In the French language, infinitives are verb forms that function as nouns. Some examples of infinitives are ‘parler’ (to speak), ‘finir’ (to finish), and ‘venir’ (to come). Infinitives will often follow other verbs to indicate actions. For example, “Elle apprend à nager” (She is learning to swim).

French Udemy

The prepositions ‘à’ and ‘de’ are used with infinitives to express “to” or “from/stop” doing something. The choice between ‘à’ and ‘de’ changes the meaning and direction of the sentence. Mastering when to use each is an important milestone in French grammar.

When to use ‘à’

The preposition ‘à’ translates to ‘to’ in English and is used to indicate movement toward an action. Here are some key uses of ‘à’ with infinitives:

After verbs that express wanting, deciding, or needing to do something:

  • Je veux à manger. (I want to eat.)
  • J’ai décidé à partir. (I decided to leave.)

After verbs that express learning or starting something new:

  • Elle apprend à conduire. (She is learning to drive.)
  • Je commence à comprendre. (I’m starting to understand.)

To express ‘in order to’ after certain verbs:

  • Parle lentement à me comprendre. (Speak slowly in order for me to understand.)

When to use ‘de’

The preposition ‘de’ translates to ‘from’ or ‘to stop’ when used before an infinitive.
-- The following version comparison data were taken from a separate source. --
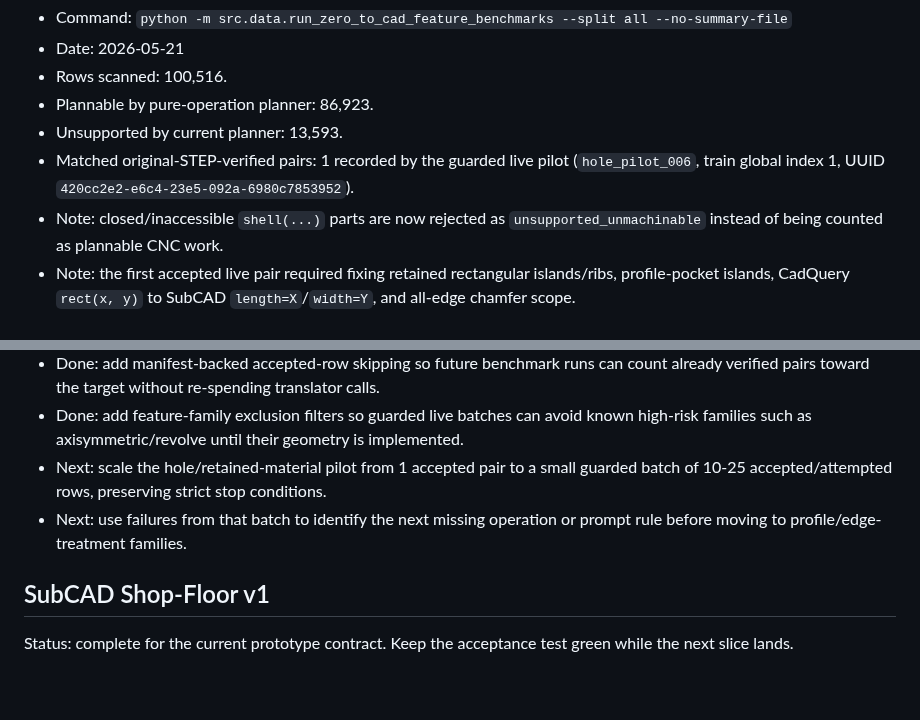
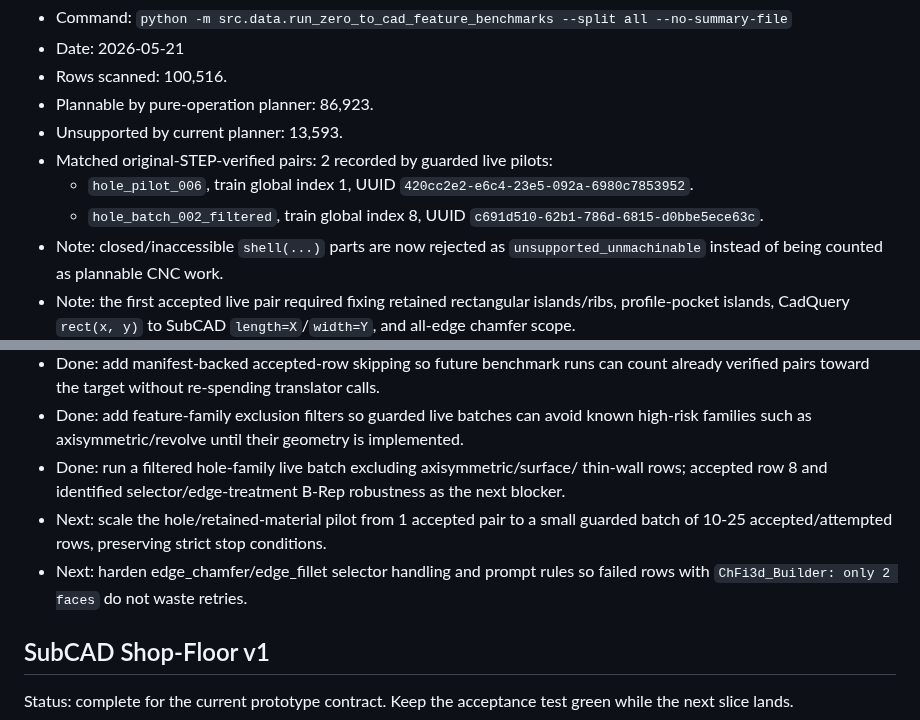
Before and after one commit to buvi-org/d2m, a Markdown page: TODO.md, 2 parts joined by grey strips. Drawn GitHub-style; blank space fills up the shorter version.

Commit message:
Record second verified STEP pair

```diff
--- a/TODO.md
+++ b/TODO.md
@@ -88,9 +88,11 @@ Latest measured dry scan:
 - Rows scanned: 100,516.
 - Plannable by pure-operation planner: 86,923.
 - Unsupported by current planner: 13,593.
-- Matched original-STEP-verified pairs: 1 recorded by the guarded live pilot
-  (`hole_pilot_006`, train global index 1, UUID
-  `420cc2e2-e6c4-23e5-092a-6980c7853952`).
+- Matched original-STEP-verified pairs: 2 recorded by guarded live pilots:
+  - `hole_pilot_006`, train global index 1, UUID
+    `420cc2e2-e6c4-23e5-092a-6980c7853952`.
+  - `hole_batch_002_filtered`, train global index 8, UUID
+    `c691d510-62b1-786d-6815-d0bbe5ece63c`.
 - Note: closed/inaccessible `shell(...)` parts are now rejected as
   `unsupported_unmachinable` instead of being counted as plannable CNC work.
 - Note: the first accepted live pair required fixing retained rectangular
@@ -192,11 +194,14 @@ Immediate next implementation targets:
 - Done: add feature-family exclusion filters so guarded live batches can avoid
   known high-risk families such as axisymmetric/revolve until their geometry is
   implemented.
+- Done: run a filtered hole-family live batch excluding axisymmetric/surface/
+  thin-wall rows; accepted row 8 and identified selector/edge-treatment B-Rep
+  robustness as the next blocker.
 - Next: scale the hole/retained-material pilot from 1 accepted pair to a small
   guarded batch of 10-25 accepted/attempted rows, preserving strict stop
   conditions.
-- Next: use failures from that batch to identify the next missing operation or
-  prompt rule before moving to profile/edge-treatment families.
+- Next: harden edge_chamfer/edge_fillet selector handling and prompt rules so
+  failed rows with `ChFi3d_Builder: only 2 faces` do not waste retries.
 
 ## SubCAD Shop-Floor v1
 
```
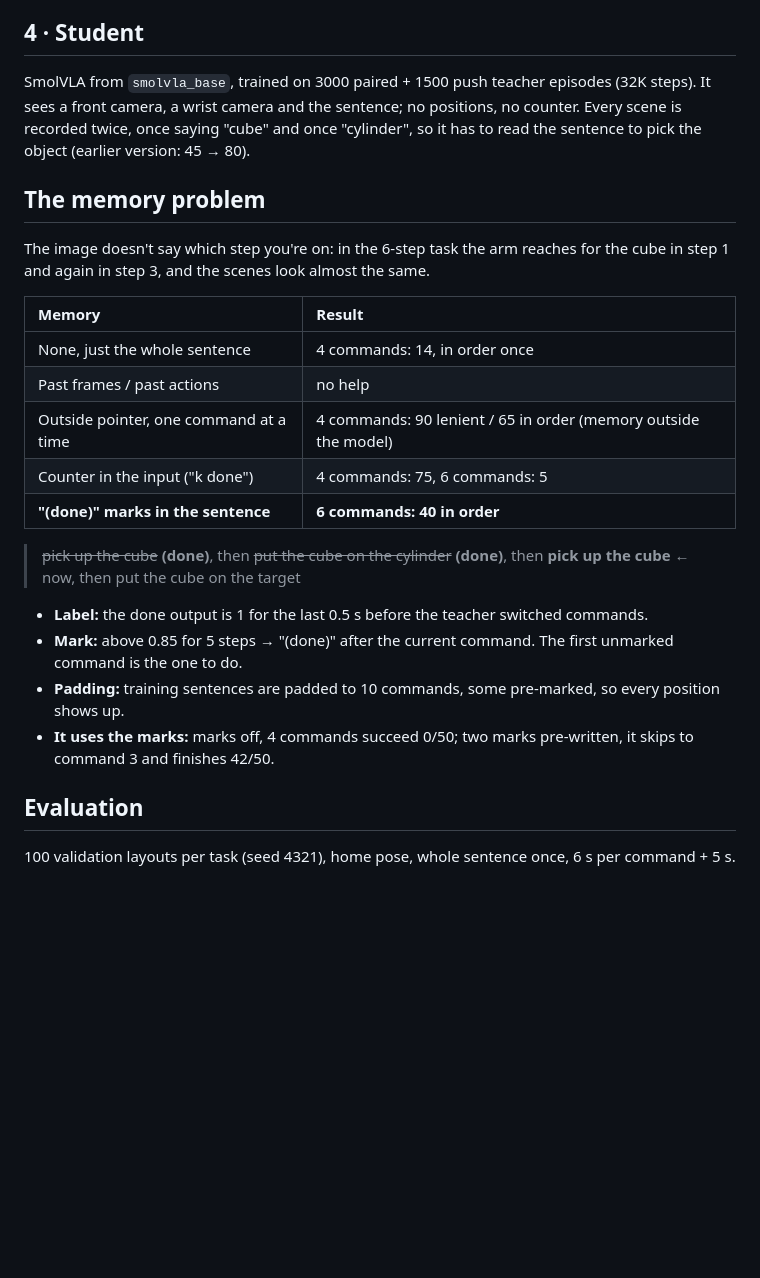
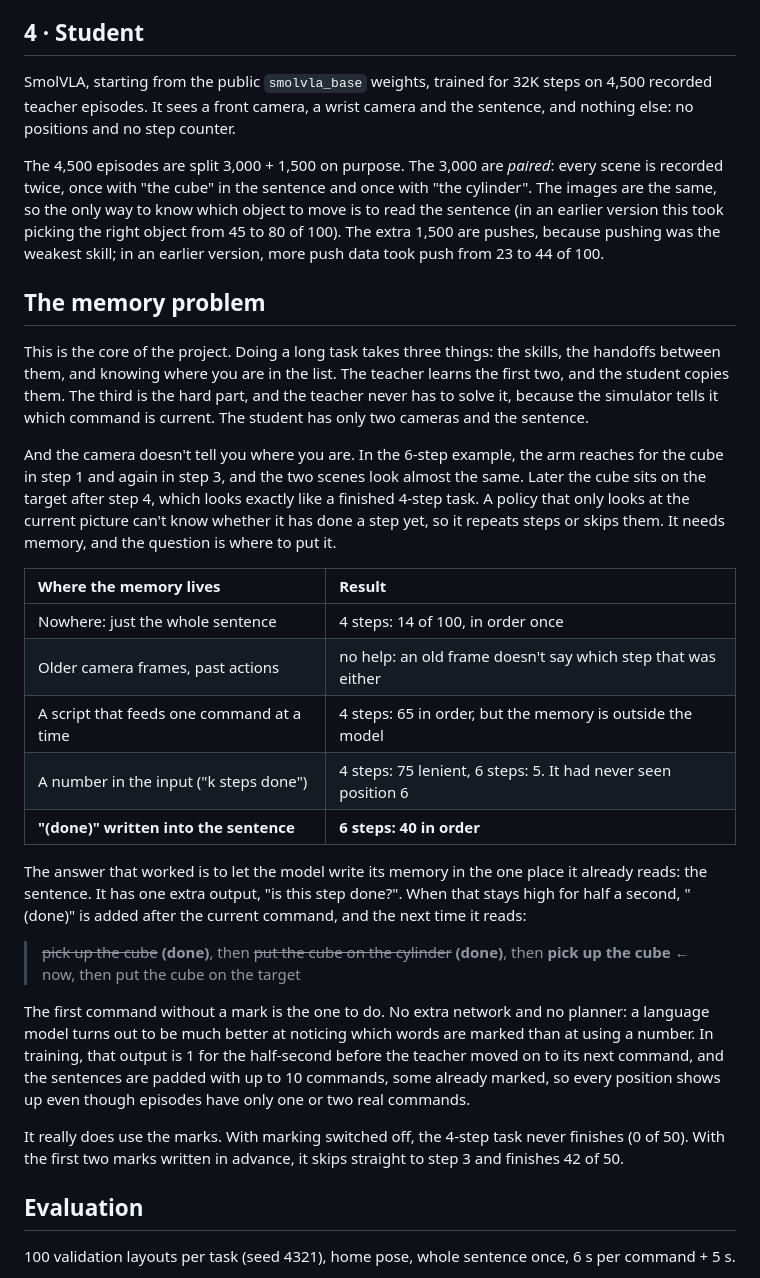
Before and after one commit to TheUndercover01/VLA-Humanoid, a Markdown page: README.md, the part around one of its changes. Rendered like a GitHub page; blank space fills up the shorter version.

```diff
--- a/README.md
+++ b/README.md
@@ -98,26 +107,31 @@ PPO first learned bang-bang control that a VLA can't imitate (no better than pre
 
 ## 4 · Student
 
-SmolVLA from `smolvla_base`, trained on 3000 paired + 1500 push teacher episodes (32K steps). It sees a front camera, a wrist camera and the sentence; no positions, no counter. Every scene is recorded twice, once saying "cube" and once "cylinder", so it has to read the sentence to pick the object (earlier version: 45 → 80).
+SmolVLA, starting from the public `smolvla_base` weights, trained for 32K steps on 4,500 recorded teacher episodes. It sees a front camera, a wrist camera and the sentence, and nothing else: no positions and no step counter.
+
+The 4,500 episodes are split 3,000 + 1,500 on purpose. The 3,000 are *paired*: every scene is recorded twice, once with "the cube" in the sentence and once with "the cylinder". The images are the same, so the only way to know which object to move is to read the sentence (in an earlier version this took picking the right object from 45 to 80 of 100). The extra 1,500 are pushes, because pushing was the weakest skill; in an earlier version, more push data took push from 23 to 44 of 100.
 
 ## The memory problem
 
-The image doesn't say which step you're on: in the 6-step task the arm reaches for the cube in step 1 and again in step 3, and the scenes look almost the same.
+This is the core of the project. Doing a long task takes three things: the skills, the handoffs between them, and knowing where you are in the list. The teacher learns the first two, and the student copies them. The third is the hard part, and the teacher never has to solve it, because the simulator tells it which command is current. The student has only two cameras and the sentence.
 
-| Memory | Result |
+And the camera doesn't tell you where you are. In the 6-step example, the arm reaches for the cube in step 1 and again in step 3, and the two scenes look almost the same. Later the cube sits on the target after step 4, which looks exactly like a finished 4-step task. A policy that only looks at the current picture can't know whether it has done a step yet, so it repeats steps or skips them. It needs memory, and the question is where to put it.
+
+| Where the memory lives | Result |
 | :--- | :--- |
-| None, just the whole sentence | 4 commands: 14, in order once |
-| Past frames / past actions | no help |
-| Outside pointer, one command at a time | 4 commands: 90 lenient / 65 in order (memory outside the model) |
-| Counter in the input ("k done") | 4 commands: 75, 6 commands: 5 |
-| **"(done)" marks in the sentence** | **6 commands: 40 in order** |
+| Nowhere: just the whole sentence | 4 steps: 14 of 100, in order once |
+| Older camera frames, past actions | no help: an old frame doesn't say which step that was either |
+| A script that feeds one command at a time | 4 steps: 65 in order, but the memory is outside the model |
+| A number in the input ("k steps done") | 4 steps: 75 lenient, 6 steps: 5. It had never seen position 6 |
+| **"(done)" written into the sentence** | **6 steps: 40 in order** |
+
+The answer that worked is to let the model write its memory in the one place it already reads: the sentence. It has one extra output, "is this step done?". When that stays high for half a second, "(done)" is added after the current command, and the next time it reads:
 
 > ~~pick up the cube~~ **(done)**, then ~~put the cube on the cylinder~~ **(done)**, then **pick up the cube** ← now, then put the cube on the target
 
-- **Label:** the done output is 1 for the last 0.5 s before the teacher switched commands.
-- **Mark:** above 0.85 for 5 steps → "(done)" after the current command. The first unmarked command is the one to do.
-- **Padding:** training sentences are padded to 10 commands, some pre-marked, so every position shows up.
-- **It uses the marks:** marks off, 4 commands succeed 0/50; two marks pre-written, it skips to command 3 and finishes 42/50.
+The first command without a mark is the one to do. No extra network and no planner: a language model turns out to be much better at noticing which words are marked than at using a number. In training, that output is 1 for the half-second before the teacher moved on to its next command, and the sentences are padded with up to 10 commands, some already marked, so every position shows up even though episodes have only one or two real commands.
+
+It really does use the marks. With marking switched off, the 4-step task never finishes (0 of 50). With the first two marks written in advance, it skips straight to step 3 and finishes 42 of 50.
 
 ## Evaluation
 
```
Also changed, not shown: other parts of README.md (+46 -37 lines).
Here are some main uses of ‘de’ with infinitives:

To express an action that has just finished:

  • Je viens de manger. (I just ate.)
  • Elle vient de partir. (She just left.)

To express being afraid or avoiding something:
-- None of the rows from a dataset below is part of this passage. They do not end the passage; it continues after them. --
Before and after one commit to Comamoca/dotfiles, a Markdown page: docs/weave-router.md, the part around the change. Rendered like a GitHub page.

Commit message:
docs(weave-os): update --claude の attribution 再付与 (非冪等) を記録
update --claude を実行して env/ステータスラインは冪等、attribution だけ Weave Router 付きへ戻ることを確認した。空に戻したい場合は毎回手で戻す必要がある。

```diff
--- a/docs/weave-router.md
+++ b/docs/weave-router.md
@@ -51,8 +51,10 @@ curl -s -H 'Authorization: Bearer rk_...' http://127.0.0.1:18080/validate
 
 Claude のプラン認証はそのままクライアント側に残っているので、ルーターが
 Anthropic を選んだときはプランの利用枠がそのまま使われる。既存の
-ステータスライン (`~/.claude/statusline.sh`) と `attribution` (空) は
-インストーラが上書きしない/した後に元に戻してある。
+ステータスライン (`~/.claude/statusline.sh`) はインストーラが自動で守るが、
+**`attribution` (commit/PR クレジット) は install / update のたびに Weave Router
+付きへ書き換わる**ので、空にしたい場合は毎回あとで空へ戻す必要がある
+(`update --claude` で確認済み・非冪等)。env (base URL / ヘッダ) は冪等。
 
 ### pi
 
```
  • J’ai peur de tomber. (I’m afraid to fall.)
  • J’évite de le voir. (I avoid seeing him.)

To express stopping an action or abstaining from doing something:

  • Arrête de fumer! (Stop smoking!)
  • Je me retiens de rire. (I refrain from laughing.)

Using ‘de’ with ‘avant’ and ‘après’

The preposition ‘de’ can be used after ‘avant’ and ‘après’ to express an action or state that precedes or follows another action.


  • Avant de manger, je me lave les mains. (Before eating, I wash my hands.)
  • Après d’avoir fait mes devoirs, je peux relaxer. (After doing my homework, I can relax.)

In these sentences, ‘de’ is used with the infinitive verbs ‘manger’ (to eat) and ‘avoir fait’ (to have done).

‘Avant de’ means ‘before doing something.’
‘Après de’ means ‘after doing something.’

So ‘de’ is used after these expressions when you want to indicate something happening before or after another action. The ‘de’ preposition connects the temporal expression (‘avant’ or ‘après’) with the following infinitive verb.

Wrapping things up

Learning to properly use ‘à’ and ‘de’ with infinitives will prevent many common mistakes in French grammar. The key difference is that ‘à’ initiates an action while ‘de’ stops or moves away from an action.

Pay attention to the context of the sentence to determine if it expresses starting or stopping. With time, choosing ‘à’ or ‘de’ will become second nature. Mastering these subtle prepositions will greatly improve fluency in the French language.